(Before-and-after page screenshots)

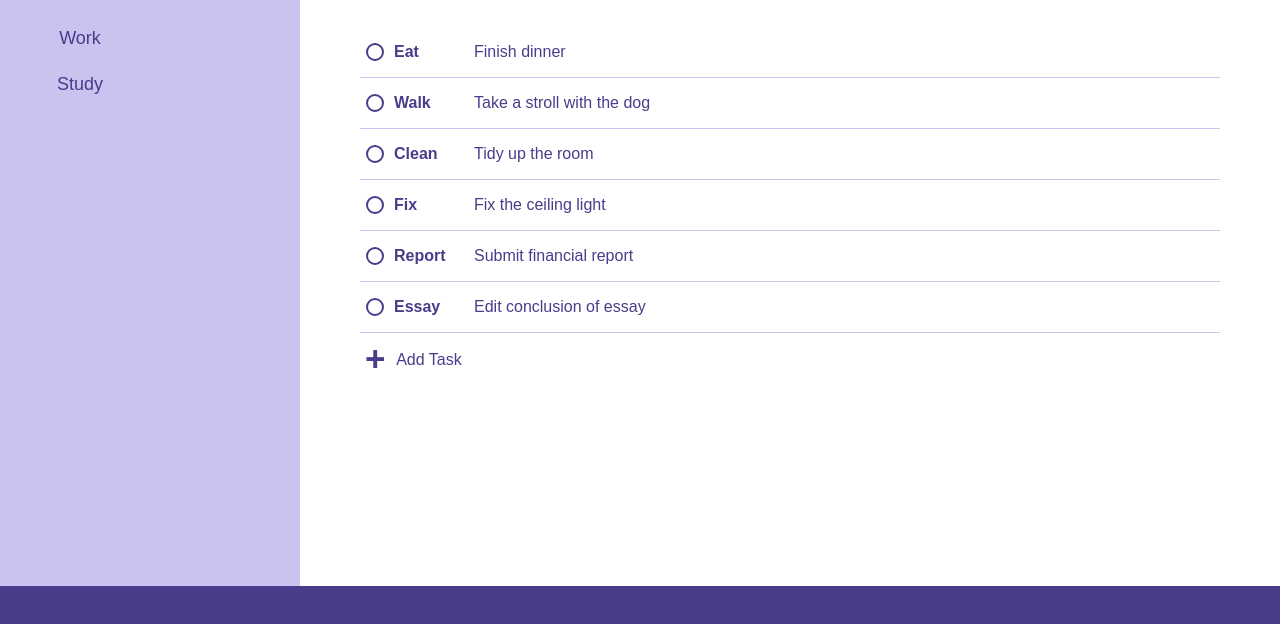
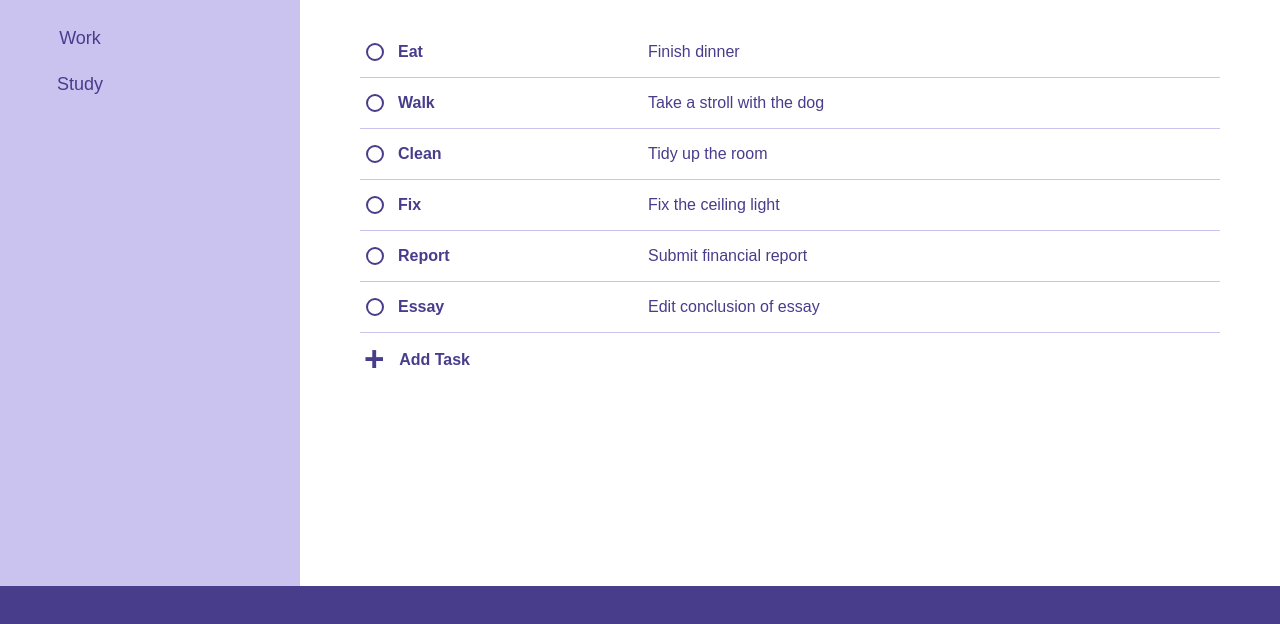
Before and after one commit to slabwu/todo-list, a website built with webpack: page src/template.html in a window 1280 px wide. Shown: the part 174-798 px from the top of the page. Built offline with nearby package versions, Linux system fonts and the light colour scheme.

Commit message:
Format tasks

```diff
--- a/src/styles.css
+++ b/src/styles.css
@@ -98,11 +98,13 @@ body {
     width: 100%;
     border-radius: 10px;
     height: 50px;
-    padding: 0 0 10px 20px;
+    padding: 0 0 10px 23px;
     background-color: white;
     color: var(--dark);
     font-size: 16px;
     text-align: left;
+    font-weight: bold;
+    flex: 0 0 16px;
 }
 
 #addTaskBtn:hover {
@@ -115,7 +117,7 @@ body {
     font-weight: bolder;
     position: relative;
     top: 6px;
-    left: -5px;
+    left: -9px;
     margin-right: -4px;
 }
 
@@ -156,11 +158,11 @@ dialog {
     border: solid 2px var(--dark);
     border-radius: 10px;
     background-color: none;
-    margin-right: 10px;
+    margin-right: 14px;
 }
 
 .task .name {
-    flex: 0 0 80px;
+    flex: 0 0 250px;
     font-weight: bold;
 }
 
```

Task directions
Each record above is to be returned unchanged, while any picture it holds stays out.

Task result
Before and after one commit to slabwu/todo-list, a website built with webpack: page src/template.html in a window 1280 px wide. Shown: the part 174-798 px from the top of the page. Built offline with nearby package versions, Linux system fonts and the light colour scheme.

Commit message:
Format tasks

```diff
--- a/src/styles.css
+++ b/src/styles.css
@@ -98,11 +98,13 @@ body {
     width: 100%;
     border-radius: 10px;
     height: 50px;
-    padding: 0 0 10px 20px;
+    padding: 0 0 10px 23px;
     background-color: white;
     color: var(--dark);
     font-size: 16px;
     text-align: left;
+    font-weight: bold;
+    flex: 0 0 16px;
 }
 
 #addTaskBtn:hover {
@@ -115,7 +117,7 @@ body {
     font-weight: bolder;
     position: relative;
     top: 6px;
-    left: -5px;
+    left: -9px;
     margin-right: -4px;
 }
 
@@ -156,11 +158,11 @@ dialog {
     border: solid 2px var(--dark);
     border-radius: 10px;
     background-color: none;
-    margin-right: 10px;
+    margin-right: 14px;
 }
 
 .task .name {
-    flex: 0 0 80px;
+    flex: 0 0 250px;
     font-weight: bold;
 }
 
```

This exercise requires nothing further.